- About this task -
Keep each entry exactly as written when you repeat it, and skip the images.

- Task material -
=====
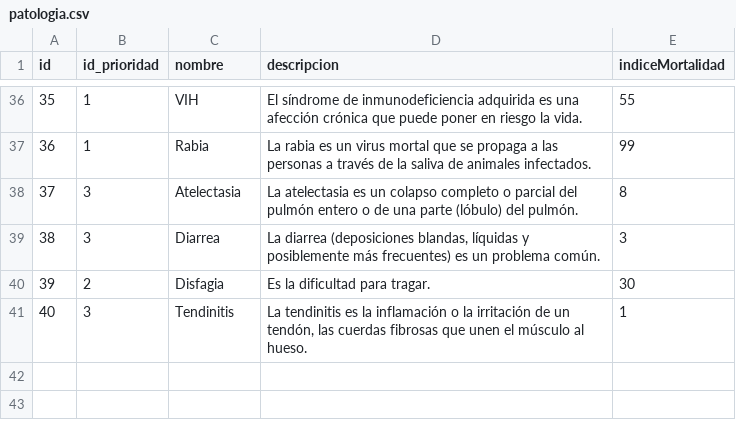
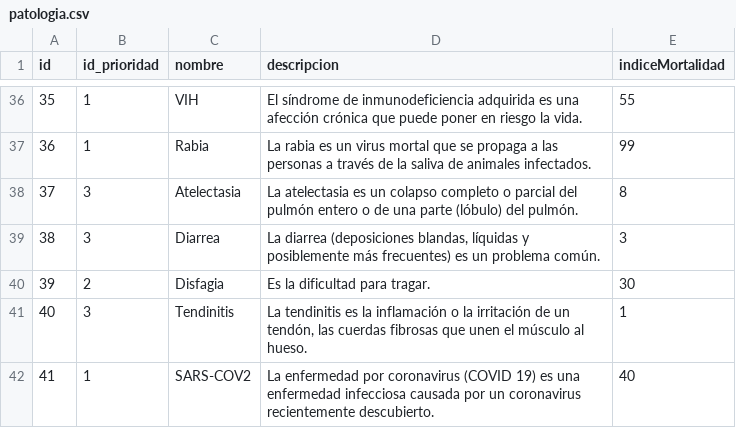
Before and after one commit to kevin-anadon/Proyecto-Heart-Bits-UTU-ESI-2020, a CSV file: MATERIAS/Materia_BasesDatos/RecursosReferente_Entrega 2/Archivos/Csv/patologia.csv, drawn as a sheet; only a part is shown, gaps mark what is left out; the diff names each change by its address in the sheet, - before the commit and + after, or states it on an @@ line.

```diff
--- a/MATERIAS/Materia_BasesDatos/RecursosReferente_Entrega 2/Archivos/Csv/patologia.csv
+++ b/MATERIAS/Materia_BasesDatos/RecursosReferente_Entrega 2/Archivos/Csv/patologia.csv
+row 42: 41 | 1 | SARS-COV2 | La enfermedad por coronavirus (COVID 19) es una enfermedad infecciosa causada por un coronavirus recientemente descubierto. | 40
```
Also changed, not shown: MATERIAS/Materia_BasesDatos/RecursosReferente_Entrega 2/Archivos/Csv/conversa.csv, MATERIAS/Materia_BasesDatos/RecursosReferente_Entrega 2/Archivos/Csv/diagnostico.csv, 12 other files.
=====
- Output -
Before and after one commit to kevin-anadon/Proyecto-Heart-Bits-UTU-ESI-2020, a CSV file: MATERIAS/Materia_BasesDatos/RecursosReferente_Entrega 2/Archivos/Csv/patologia.csv, drawn as a sheet; only a part is shown, gaps mark what is left out; the diff names each change by its address in the sheet, - before the commit and + after, or states it on an @@ line.

```diff
--- a/MATERIAS/Materia_BasesDatos/RecursosReferente_Entrega 2/Archivos/Csv/patologia.csv
+++ b/MATERIAS/Materia_BasesDatos/RecursosReferente_Entrega 2/Archivos/Csv/patologia.csv
+row 42: 41 | 1 | SARS-COV2 | La enfermedad por coronavirus (COVID 19) es una enfermedad infecciosa causada por un coronavirus recientemente descubierto. | 40
```
Also changed, not shown: MATERIAS/Materia_BasesDatos/RecursosReferente_Entrega 2/Archivos/Csv/conversa.csv, MATERIAS/Materia_BasesDatos/RecursosReferente_Entrega 2/Archivos/Csv/diagnostico.csv, 12 other files.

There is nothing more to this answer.